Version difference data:

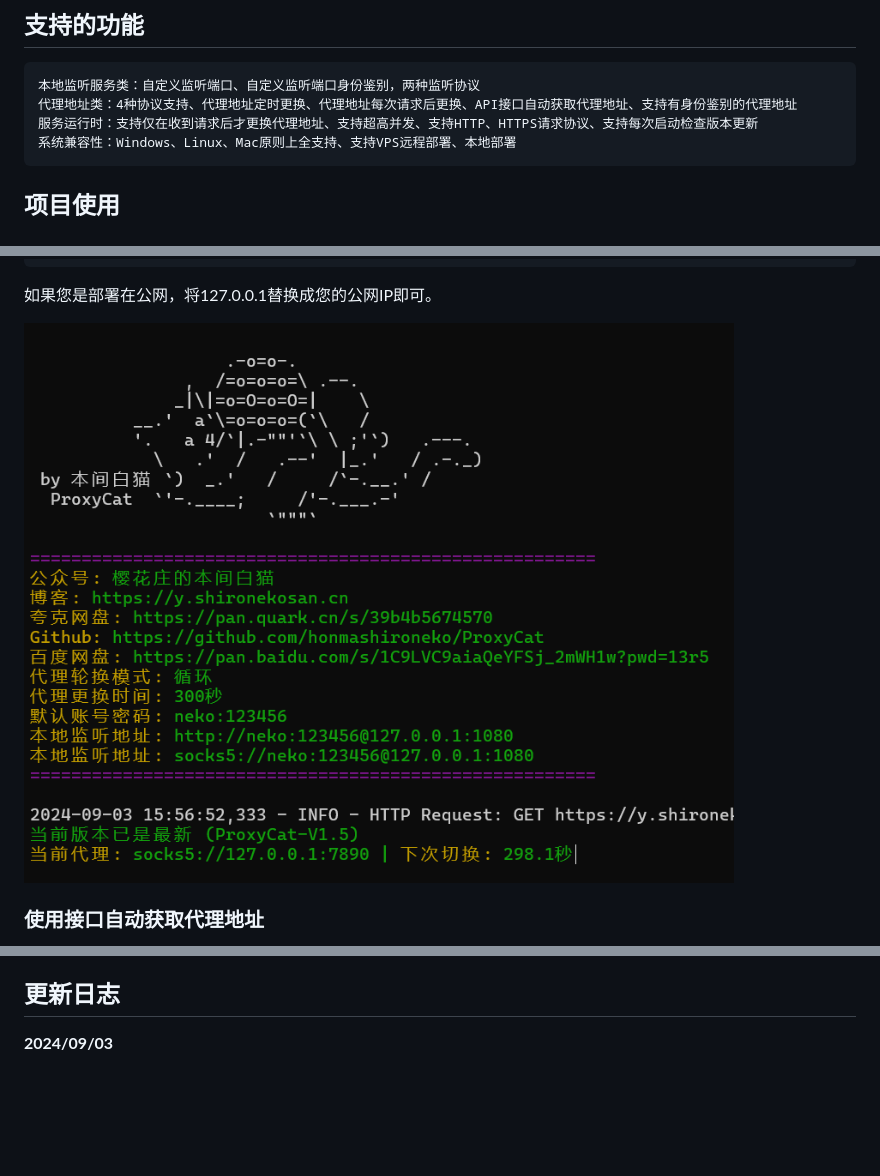
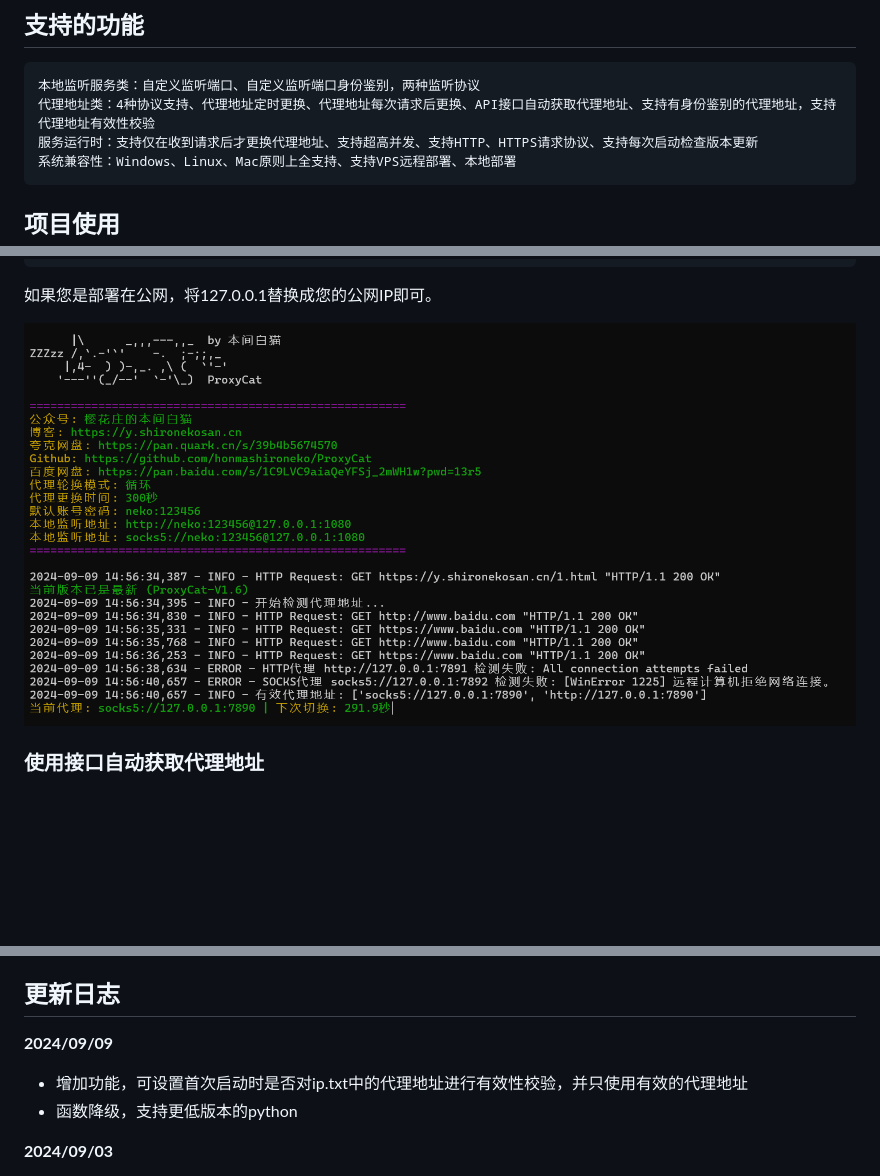
Before and after one commit to honmashironeko/ProxyCat, a Markdown page: README.md, 3 parts joined by grey strips. Drawn GitHub-style; pictures changed too: assets/Clip_2024-08-29_10-15-56.png; blank space fills up the shorter version.

````diff
--- a/README.md
+++ b/README.md
@@ -18,7 +18,7 @@
 
 ```
 本地监听服务类：自定义监听端口、自定义监听端口身份鉴别，两种监听协议
-代理地址类：4种协议支持、代理地址定时更换、代理地址每次请求后更换、API接口自动获取代理地址、支持有身份鉴别的代理地址
+代理地址类：4种协议支持、代理地址定时更换、代理地址每次请求后更换、API接口自动获取代理地址、支持有身份鉴别的代理地址，支持代理地址有效性校验
 服务运行时：支持仅在收到请求后才更换代理地址、支持超高并发、支持HTTP、HTTPS请求协议、支持每次启动检查版本更新
 系统兼容性：Windows、Linux、Mac原则上全支持、支持VPS远程部署、本地部署
 ```
@@ -140,6 +143,11 @@ socks5://127.0.0.1:1080
 - 您的下载、安装、使用等行为即视为您已阅读并同意上述协议的约束
 
 ## 更新日志
+
+**2024/09/09**
+
+- 增加功能，可设置首次启动时是否对ip.txt中的代理地址进行有效性校验，并只使用有效的代理地址
+- 函数降级，支持更低版本的python
 
 **2024/09/03**
 
````
Also changed, not shown: other parts of README.md (+5 -1 lines), ProxyCat-EN/README-EN.md (+10 -2 lines), ProxyCat-EN/assets/Clip_2024-08-31_16-49-22.png, 11 other files.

Goal of the exercise: All of the entries above are to be restated word for word, minus the images.

Response:
Before and after one commit to honmashironeko/ProxyCat, a Markdown page: README.md, 3 parts joined by grey strips. Drawn GitHub-style; pictures changed too: assets/Clip_2024-08-29_10-15-56.png; blank space fills up the shorter version.

````diff
--- a/README.md
+++ b/README.md
@@ -18,7 +18,7 @@
 
 ```
 本地监听服务类：自定义监听端口、自定义监听端口身份鉴别，两种监听协议
-代理地址类：4种协议支持、代理地址定时更换、代理地址每次请求后更换、API接口自动获取代理地址、支持有身份鉴别的代理地址
+代理地址类：4种协议支持、代理地址定时更换、代理地址每次请求后更换、API接口自动获取代理地址、支持有身份鉴别的代理地址，支持代理地址有效性校验
 服务运行时：支持仅在收到请求后才更换代理地址、支持超高并发、支持HTTP、HTTPS请求协议、支持每次启动检查版本更新
 系统兼容性：Windows、Linux、Mac原则上全支持、支持VPS远程部署、本地部署
 ```
@@ -140,6 +143,11 @@ socks5://127.0.0.1:1080
 - 您的下载、安装、使用等行为即视为您已阅读并同意上述协议的约束
 
 ## 更新日志
+
+**2024/09/09**
+
+- 增加功能，可设置首次启动时是否对ip.txt中的代理地址进行有效性校验，并只使用有效的代理地址
+- 函数降级，支持更低版本的python
 
 **2024/09/03**
 
````
Also changed, not shown: other parts of README.md (+5 -1 lines), ProxyCat-EN/README-EN.md (+10 -2 lines), ProxyCat-EN/assets/Clip_2024-08-31_16-49-22.png, 11 other files.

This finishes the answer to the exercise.